and California. By John L. Kessell. (Norman: University of Oklahoma Press,
2002. Pp. xvii+462. Illustrations, preface, abbreviations, notes, glossary,
works cited, index. ISBN 0-8061-3407. $45.00, cloth.)
Among border historians who emphasize the Spanish Southwest, John Kessell
occupies a distinguished place, earned through his extensive editing of primary
sources, most notably the journals of New Mexico's second Spanish conqueror,
Diego de Vargas, and through his mentoring of students and other scholars in
the field. Having remained close to the documents throughout his career, with
this volume Kessell moves in a different direction. He draws on his own empiri-
cal work on the Spanish Southwest as well as that of many other scholars to pro-
vide a narrative synthesis of the Spanish colonial history of today's New Mexico,
Texas, Arizona, and California.
This enterprise has been undertaken before, first by historians like Herbert E.
Bolton and John F. Bannon, who wrote primarily triumphal accounts of Spanish
conquerors, explorers, and missionaries, while ignoring indigenous cultures.
The Indian history of the Southwest was first addressed comprehensively by the
anthropologist Edward Spicer in Cycles of Conquest: The Impact of Spain, Mexico,
and the U.S. on the Indians of the Southwest, 1533-1960 (University of Arizona
Press, 1963). Two recent overviews have contributed to continuing efforts to
make sense of the colonial past of the Southwest. One is David Weber's The
Spanish Frontier in North America (Yale University Press, 1992), which also
includes the eastern Spanish borderlands and focuses authoritatively on explain-
ing why Spain was unable to hold onto these territories. Weber also goes much
beyond Bolton and Bannon in his examination of indigenous cultures and
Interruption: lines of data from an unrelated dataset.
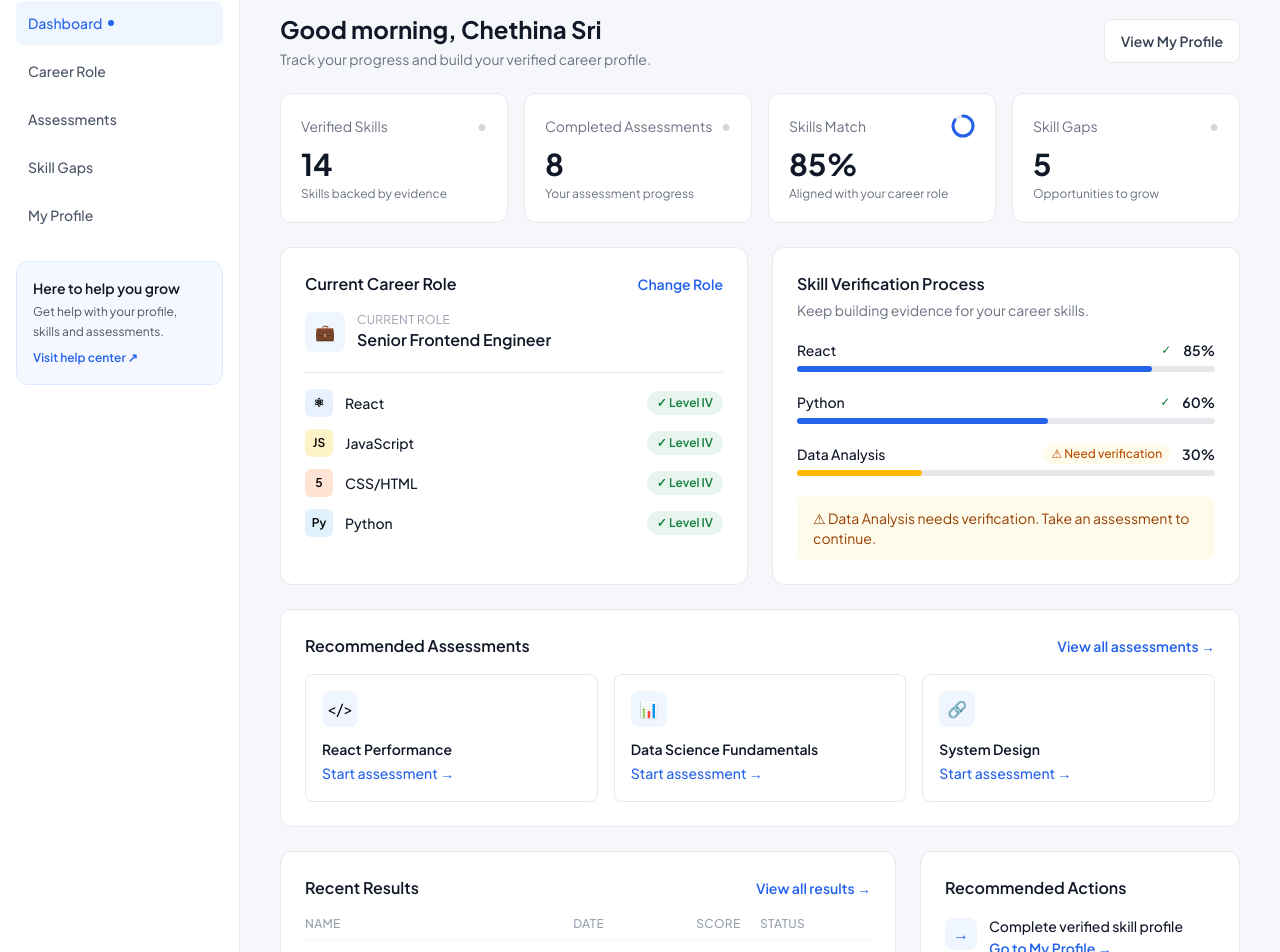
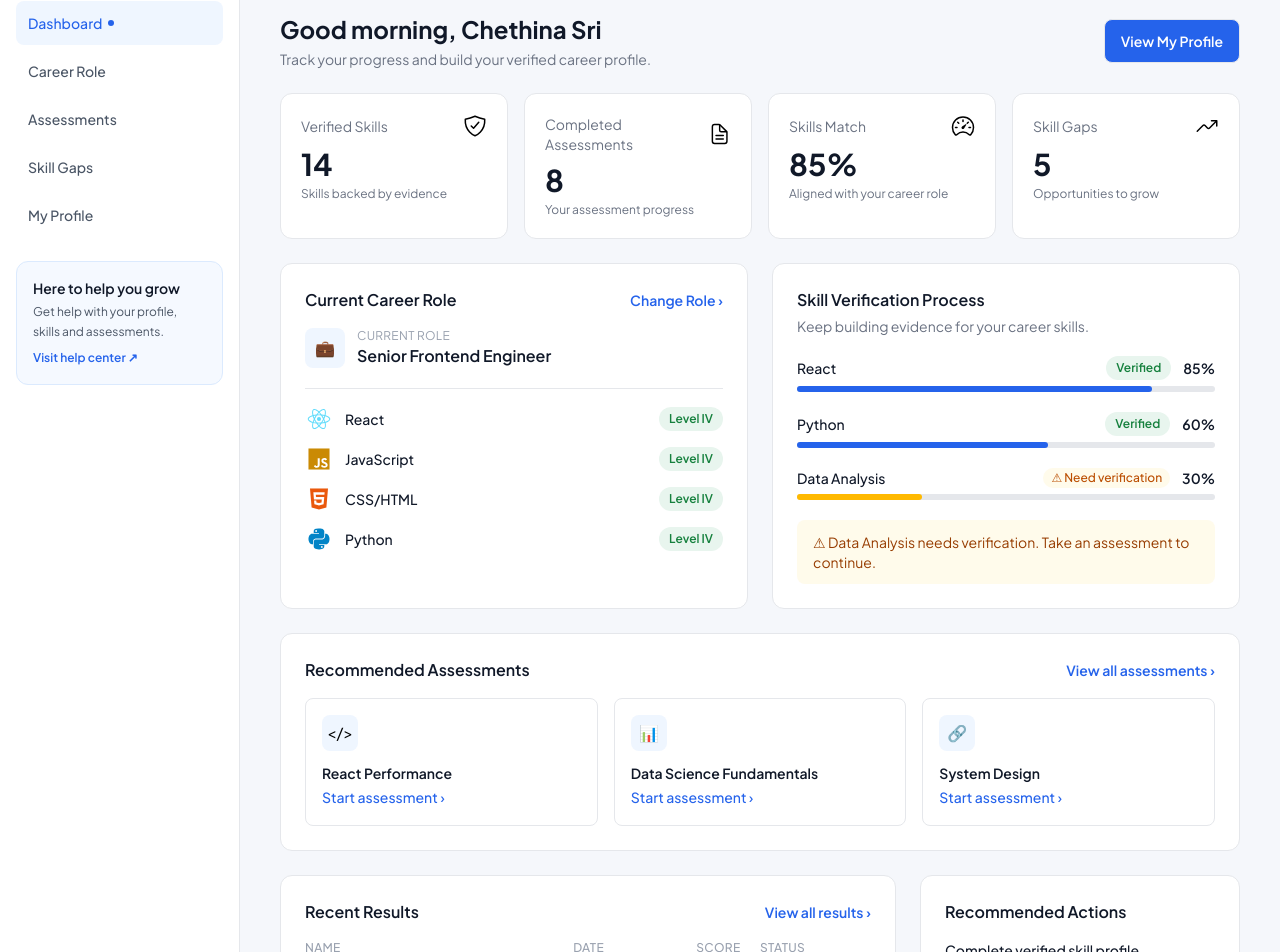
Before and after one commit to kaushalya4646/Credify-, a React (Vite) app in the folder client/: page /candidate/dashboard in a window 1280 px wide. Shown: the part 100-1052 px from the top of the page. Built offline with nearby package versions, Linux system fonts and the light colour scheme.

Commit message:
updated CandidateDashboardPage.jsx file

```diff
--- a/client/src/pages/CandidateDashboardPage.jsx
+++ b/client/src/pages/CandidateDashboardPage.jsx
@@ -10,17 +10,17 @@ const navItems = [
 
 // TODO (backend step): replace every array below with data from the API.
 const statCards = [
-  { label: 'Verified Skills', value: '14', sub: 'Skills backed by evidence' },
-  { label: 'Completed Assessments', value: '8', sub: 'Your assessment progress' },
-  { label: 'Skills Match', value: '85%', sub: 'Aligned with your career role', ring: 85 },
-  { label: 'Skill Gaps', value: '5', sub: 'Opportunities to grow' },
+  { label: 'Verified Skills', value: '14', sub: 'Skills backed by evidence', icon: 'shield-checkmark-outline' },
+  { label: 'Completed Assessments', value: '8', sub: 'Your assessment progress', icon: 'document-text-outline' },
+  { label: 'Skills Match', value: '85%', sub: 'Aligned with your career role', icon: 'speedometer-outline' },
+  { label: 'Skill Gaps', value: '5', sub: 'Opportunities to grow', icon: 'trending-up-outline' },
 ]
 
 const careerSkills = [
-  { name: 'React', level: 'Level IV', bg: '#E8F1FF', tag: '⚛' },
-  { name: 'JavaScript', level: 'Level IV', bg: '#FEF3C7', tag: 'JS' },
-  { name: 'CSS/HTML', level: 'Level IV', bg: '#FFE4D6', tag: '5' },
-  { name: 'Python', level: 'Level IV', bg: '#E0F2FE', tag: 'Py' },
+  { name: 'React', level: 'Level IV', bg: '#ffffff', icon: 'logo-react', color: '#61DBFB' },
+  { name: 'JavaScript', level: 'Level IV', bg: '#ffffff', icon: 'logo-javascript', color: '#CA8A04'  },
+  { name: 'CSS/HTML', level: 'Level IV', bg: '#ffffff', icon: 'logo-html5', color: '#EA580C' },
+  { name: 'Python', level: 'Level IV', bg: '#ffffff', icon: 'logo-python', color: '#0284C7' },
 ]
 
 const verificationSkills = [
@@ -42,9 +42,9 @@ const recentResults = [
 ]
 
 const recommendedActions = [
-  { title: 'Complete verified skill profile', link: 'Go to My Profile →', to: '/candidate/profile' },
-  { title: 'Take recommended React assessment', link: 'Start assessment →', to: '#' },
-  { title: 'Share profile with recruiters', link: 'Share profile →', to: '#' },
+  { title: 'Complete verified skill profile', link: 'Go to My Profile ›', to: '/candidate/profile' },
+  { title: 'Take recommended React assessment', link: 'Start assessment ›', to: '/candidate/assessments' },
+  { title: 'Share profile with recruiters', link: 'Share profile ›', to: '#' },
 ]
 
 export default function CandidateDashboardPage() {
@@ -159,7 +159,7 @@ export default function CandidateDashboardPage() {
             </div>
             <Link
               to="/candidate/profile"
-              className="inline-flex min-h-11 items-center justify-center gap-2 rounded-lg border border-gray-200 bg-white px-4 text-sm font-semibold text-gray-700 hover:bg-gray-50"
+              className="inline-flex min-h-11 items-center justify-center gap-2 rounded-lg border border-gray-200 bg-primary px-4 text-sm font-semibold text-white hover:bg-primary-dark"
             >
               View My Profile
             </Link>
@@ -171,19 +171,7 @@ export default function CandidateDashboardPage() {
               <div key={s.label} className="rounded-xl border border-gray-200 bg-white p-5">
                 <div className="flex items-center justify-between">
                   <p className="text-sm text-gray-500">{s.label}</p>
-                  {s.ring !== undefined ? (
-                    <div className="relative h-6 w-6">
-                      <svg viewBox="0 0 24 24" className="h-6 w-6 -rotate-90">
-                        <circle cx="12" cy="12" r="10" fill="none" stroke="#E5E7EB" strokeWidth="3" />
-                        <circle
-                          cx="12" cy="12" r="10" fill="none" stroke="#2563EB" strokeWidth="3"
-                          strokeDasharray={`${(s.ring / 100) * 62.8} 62.8`} strokeLinecap="round"
-                        />
-                      </svg>
-                    </div>
-                  ) : (
-                    <span className="text-gray-300">●</span>
-                  )}
+                  <ion-icon name={s.icon} class="text-gray-300" className="h-6 w-6"></ion-icon>
                 </div>
                 <p className="mt-2 text-3xl font-bold text-gray-900">{s.value}</p>
                 <p className="mt-1 text-xs text-gray-500">{s.sub}</p>
@@ -196,7 +184,7 @@ export default function CandidateDashboardPage() {
             <div className="rounded-xl border border-gray-200 bg-white p-6">
               <div className="flex items-center justify-between">
                 <h3 className="text-base font-semibold text-gray-900">Current Career Role</h3>
-                <a href="#" className="text-sm font-semibold text-primary hover:underline">Change Role</a>
+                <Link to="/candidate/career-role" className="text-sm font-semibold text-primary hover:underline">Change Role ›</Link>
               </div>
 
               <div className="mt-4 flex items-center gap-3 border-b border-gray-200 pb-5">
@@ -214,13 +202,13 @@ export default function CandidateDashboardPage() {
                   <li key={s.name} className="flex items-center gap-3">
                     <span
                       className="flex h-7 w-7 shrink-0 items-center justify-center rounded-md text-xs font-semibold"
-                      style={{ backgroundColor: s.bg }}
+                      style={{ backgroundColor: s.bg, color: s.color }}
                     >
-                      {s.tag}
+                      <ion-icon name={s.icon} className="h-6 w-6 items-center"></ion-icon>
                     </span>
                     <span className="flex-1 text-sm font-medium text-gray-900">{s.name}</span>
                     <span className="inline-flex items-center gap-1 rounded-full bg-[#E8F5EE] px-2.5 py-1 text-xs font-semibold text-[#15803D]">
-                      ✓ {s.level}
+                      {s.level}
                     </span>
                   </li>
                 ))}
@@ -238,7 +226,9 @@ export default function CandidateDashboardPage() {
                       <span className="font-medium text-gray-900">{s.name}</span>
                       <div className="flex items-center gap-3">
                         {s.ok ? (
-                          <span className="flex items-center gap-1 text-xs font-medium text-[#15803D]">✓</span>
+                          <span className="rounded-full bg-[#E8F5EE] px-2.5 py-1 text-xs font-semibold text-[#15803D]">
+                            Verified
+                          </span>
                         ) : (
                           <span className="rounded-full bg-amber-50 px-2 py-0.5 text-xs font-medium text-amber-700">
                             ⚠ Need verification
@@ -268,7 +258,7 @@ export default function CandidateDashboardPage() {
             <div className="flex items-center justify-between">
               <h3 className="text-base font-semibold text-gray-900">Recommended Assessments</h3>
               <Link to="/candidate/assessments" className="text-sm font-semibold text-primary hover:underline">
-                View all assessments →
+                View all assessments ›
               </Link>
             </div>
             <div className="mt-4 grid gap-4 sm:grid-cols-3">
@@ -279,7 +269,7 @@ export default function CandidateDashboardPage() {
                   </div>
                   <p className="mt-3 text-sm font-semibold text-gray-900">{a.name}</p>
                   <a href="#" className="mt-1 inline-block text-sm font-medium text-primary hover:underline">
-                    Start assessment →
+                    Start assessment ›
                   </a>
                 </div>
               ))}
@@ -291,8 +281,8 @@ export default function CandidateDashboardPage() {
             <div className="rounded-xl border border-gray-200 bg-white p-6">
               <div className="flex items-center justify-between">
                 <h3 className="text-base font-semibold text-gray-900">Recent Results</h3>
-                <Link to="/candidate/assessments" className="text-sm font-semibold text-primary hover:underline">
-                  View all results →
+                <Link to="/candidate/assessments/results" className="text-sm font-semibold text-primary hover:underline">
+                  View all results ›
                 </Link>
               </div>
               <table className="mt-4 w-full text-left text-sm">
@@ -325,10 +315,7 @@ export default function CandidateDashboardPage() {
               <h3 className="text-base font-semibold text-gray-900">Recommended Actions</h3>
               <ul className="mt-4 space-y-4">
                 {recommendedActions.map((a) => (
-                  <li key={a.title} className="flex gap-3">
-                    <div className="mt-0.5 flex h-8 w-8 shrink-0 items-center justify-center rounded-lg bg-blue-50 text-primary">
-                      →
-                    </div>
+                  <li key={a.title} className="flex gap-3 border-b border-gray-200 pb-2">
                     <div>
                       <p className="text-sm font-medium text-gray-900">{a.title}</p>
                       <Link to={a.to} className="text-sm font-semibold text-primary hover:underline">
```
interethnic relations. Another survey was published about the same time as the
book under review here. James F. Brooks's Captives and Cousins: Kinshzp and
Community in the Southwest (University of North Carolina Press, 2002) offers a
bold explanation of a political economy that linked Indians and non-Indians
over centuries, resting primarily on the seizure and exchange of human captives
and livestock to produce and distribute wealth in a Southwest configured mainly
by New Mexico.
Kessell's narrative sweep of the Spanish Southwest makes a still different
imprint on the historiographical quilt. In its detailed reconstruction of the
exploration and conquest of the Southwest, it is reminiscent of the pioneers in
the field. Yet it diverges from them in its sensibility regarding Indian cultures
and peoples: "Initially, even though Europeans and Native Americans were
from worlds far apart geographically, in basic, acultural, human, terms, I think
they understood each other very well. Their ready, mutual comprehension of
military, ritual, and sexual power helps explain their alliances and misalliances"
(p. xi). In this reflection, Kessell is very close to Brooks's overall thesis;
nonetheless his narrative is much more heavily focused on the Spaniards who
crisscrossed the region. Yet here we find another twist in that Kessell gives us
snapshots of scores of Spaniards, Indians, and mixed-race peoples not usually
encountered in surveys of the Southwest, thereby enriching our understanding
Texas State Historical Association. The Southwestern Historical Quarterly, Volume 107, July 2003 - April, 2004. Austin, Texas. The Portal to Texas History. http://texashistory.unt.edu/ark:/67531/metapth101224/. Accessed March 11, 2014.